Through the years, I’ve seen several news reports of imprisoned men and women being released after they were proven to be wrongly convicted of various crimes. I was left with two strong feelings: relief that their innocence had been proven, and angry that they had spent years (even decades, in some cases) of their lives behind bars when they shouldn’t have been there in the first place. I would only know the little that was reported about their wrongful convictions—usually that their conviction was overturned by DNA evidence or whatever—without knowing how they came to be tried and convicted in the first place. After reading this book, I’m certain that knowing those details would likely have left me feeling horrified, as well.
Just Mercy: A Story of Justice and Redemption is a memoir about Bryan Stevenson’s work in the Equal Justice Initiative, a non-profit organization he founded in 1994.
The Equal Justice Initiative (or EJI) is a non-profit organization, based in Montgomery, Alabama, that provides legal representation to prisoners who may have been wrongly convicted of crimes, poor prisoners without effective representation, and others who may have been denied a fair trial. It guarantees the defense of anyone in Alabama in a death penalty case.
Several cases are discussed in the book, such as the case of an African-American man named Walter McMillian. Accused of murdering a white woman, Walter was held on death row PRIOR to being tried and convicted in a trial that lasted less than two days, despite having a solid alibi during the time of the murder—a fact ignored by the jury, who imposed a sentence of life in prison. The Alabama judge disagreed and sentenced Mr. McMillian to death instead. It took six long years of dedicated work for the EJI to prove McMillian’s innocence.
In another case, Marsha Colbey was convicted of murder and sentenced to life imprisonment after giving birth to a stillborn child. She spent 5 years in an Alabama prison before her conviction was overturned and she was released.
Several other cases are discussed in the book and, unfortunately, not all of them had successful outcomes.
After I finished reading this book, I couldn’t help but wonder how many more innocent men and women are in our prisons. However many there are, I can only hope they find someone like Mr. Stevenson who is willing to fight for them.

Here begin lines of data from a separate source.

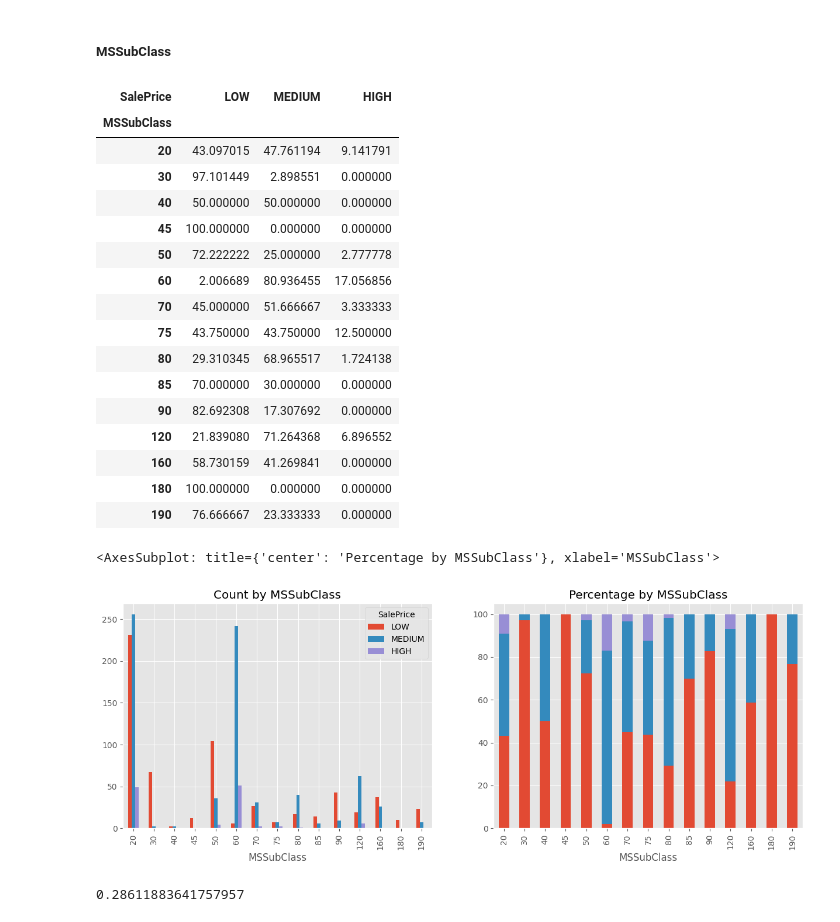
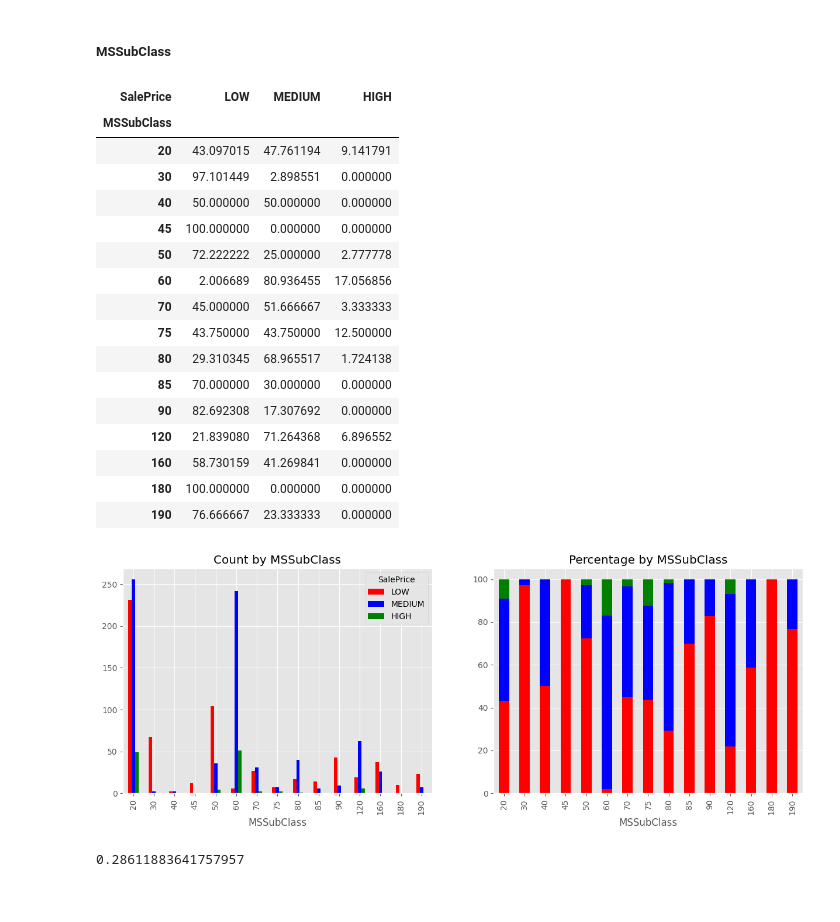
Before and after one commit to gvnberaldi/HousePricePrediction, a Jupyter notebook: Mbusu_project.ipynb, the cells around one changed output. Drawn from its saved outputs; the diff is of its cells as text; code cells hidden in the pictures.

```diff
--- a/Mbusu_project.ipynb
+++ b/Mbusu_project.ipynb
@@ -39,0 +52,10 @@ def IG(df, target, attribute):
+# %%
+def frequencies_and_percentages(df, target, attribute):
+    fig, ax = plt.subplots(1,2, figsize=(15,5))
+
+    dfp = df[[attribute,target]].pivot_table(index = attribute, columns=[target],  aggfunc=len)
+    dfp = dfp.fillna(0)
+    dfpp = dfp.pipe(lambda d : 100*d.div(sum(d[v] for v in df[target].unique()), axis='index'))
+    display(dfpp)
+    dfp.plot(kind='bar', ax=ax[0]  , title = f"Count by {attribute}" ,  color = ["red","blue","green"] )
+    dfpp.plot(kind='bar',ax=ax[1] , stacked=True , title  = f"Percentage by {attribute}", legend = False , color = ["red","blue","green"])
@@ -132,36 +160,27 @@ Entropy -> 10.511752653767381
 ##### MSSubClass
 # %%
 df["MSSubClass"] = df["MSSubClass"].astype("category")
-# %%
-fig, ax = plt.subplots(1,2, figsize=(15,5))
-
-
-dfp = df[['MSSubClass','SalePrice']].pivot_table(index='MSSubClass', columns=['SalePrice'],  aggfunc=len)
-dfp = dfp.fillna(0)
-dfpp = dfp.pipe(lambda d : 100*d.div(d['LOW']+d['MEDIUM']+d["HIGH"], axis='index'))
-display(dfpp)
-dfp.plot(kind='bar', ax=ax[0]  , title ="Count by MSSubClass")
-dfpp.plot(kind='bar',ax=ax[1] , stacked=True , title ="Percentage by MSSubClass", legend = False)
-# %% [output]
-| SalePrice | LOW | MEDIUM | HIGH |
-| MSSubClass |  |  |  |
-| 20 | 43.097015 | 47.761194 | 9.141791 |
-| 30 | 97.101449 | 2.898551 | 0.000000 |
-| 40 | 50.000000 | 50.000000 | 0.000000 |
-| 45 | 100.000000 | 0.000000 | 0.000000 |
-| 50 | 72.222222 | 25.000000 | 2.777778 |
-| 60 | 2.006689 | 80.936455 | 17.056856 |
-| 70 | 45.000000 | 51.666667 | 3.333333 |
-| 75 | 43.750000 | 43.750000 | 12.500000 |
-| 80 | 29.310345 | 68.965517 | 1.724138 |
-| 85 | 70.000000 | 30.000000 | 0.000000 |
-| 90 | 82.692308 | 17.307692 | 0.000000 |
-| 120 | 21.839080 | 71.264368 | 6.896552 |
-| 160 | 58.730159 | 41.269841 | 0.000000 |
-| 180 | 100.000000 | 0.000000 | 0.000000 |
-| 190 | 76.666667 | 23.333333 | 0.000000 |
-<AxesSubplot: title={'center': 'Percentage by MSSubClass'}, xlabel='MSSubClass'>
-[figure, removed]
+# %%
+frequencies_and_percentages(df, 'SalePrice', 'MSSubClass')
+# %% [output]
+| SalePrice | LOW | MEDIUM | HIGH |
+| MSSubClass |  |  |  |
+| 20 | 43.097015 | 47.761194 | 9.141791 |
+| 30 | 97.101449 | 2.898551 | 0.000000 |
+| 40 | 50.000000 | 50.000000 | 0.000000 |
+| 45 | 100.000000 | 0.000000 | 0.000000 |
+| 50 | 72.222222 | 25.000000 | 2.777778 |
+| 60 | 2.006689 | 80.936455 | 17.056856 |
+| 70 | 45.000000 | 51.666667 | 3.333333 |
+| 75 | 43.750000 | 43.750000 | 12.500000 |
+| 80 | 29.310345 | 68.965517 | 1.724138 |
+| 85 | 70.000000 | 30.000000 | 0.000000 |
+| 90 | 82.692308 | 17.307692 | 0.000000 |
+| 120 | 21.839080 | 71.264368 | 6.896552 |
+| 160 | 58.730159 | 41.269841 | 0.000000 |
+| 180 | 100.000000 | 0.000000 | 0.000000 |
+| 190 | 76.666667 | 23.333333 | 0.000000 |
+[figure, added]
 # %%
 IG(df,"SalePrice","MSSubClass")
 # %% [output]
```
Also changed, not shown: parts of 22 cells of this notebook, 1 other file.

I highly recommend reading this one. It’s definitely a Book Worth Reading.
About the Book
A powerful true story about the potential for mercy to redeem us, and a clarion call to fix our broken system of justice—from one of the most brilliant and influential lawyers of our time
Bryan Stevenson was a young lawyer when he founded the Equal Justice Initiative, a legal practice dedicated to defending those most desperate and in need: the poor, the wrongly condemned, and women and children trapped in the farthest reaches of our criminal justice system. One of his first cases was that of Walter McMillian, a young man who was sentenced to die for a notorious murder he insisted he didn’t commit. The case drew Bryan into a tangle of conspiracy, political machination, and legal brinksmanship—and transformed his understanding of mercy and justice forever.
Just Mercy is at once an unforgettable account of an idealistic, gifted young lawyer’s coming of age, a moving window into the lives of those he has defended, and an inspiring argument for compassion in the pursuit of true justice.
New York Times Bestseller | Named one of the Best Books of the Year by The New York Times • The Washington Post • The Boston Globe • The Seattle Times • Esquire • Time
Winner of the Carnegie Medal for Nonfiction | Winner of the NAACP Image Award for Nonfiction | Winner of a Books for a Better Life Award | Finalist for the Los Angeles Book Prize | Finalist for the Kirkus Reviews Prize | An American Library Association Notable Book
About the Author
BRYAN STEVENSON is the executive director of the Equal Justice Initiative in Montgomery, Alabama, and a professor of law at New York University School of Law. He has won relief for dozens of condemned prisoners, argued five times before the Supreme Court, and won national acclaim for his work challenging bias against the poor and people of color. He has received numerous awards, including the MacArthur Foundation “Genius” Grant.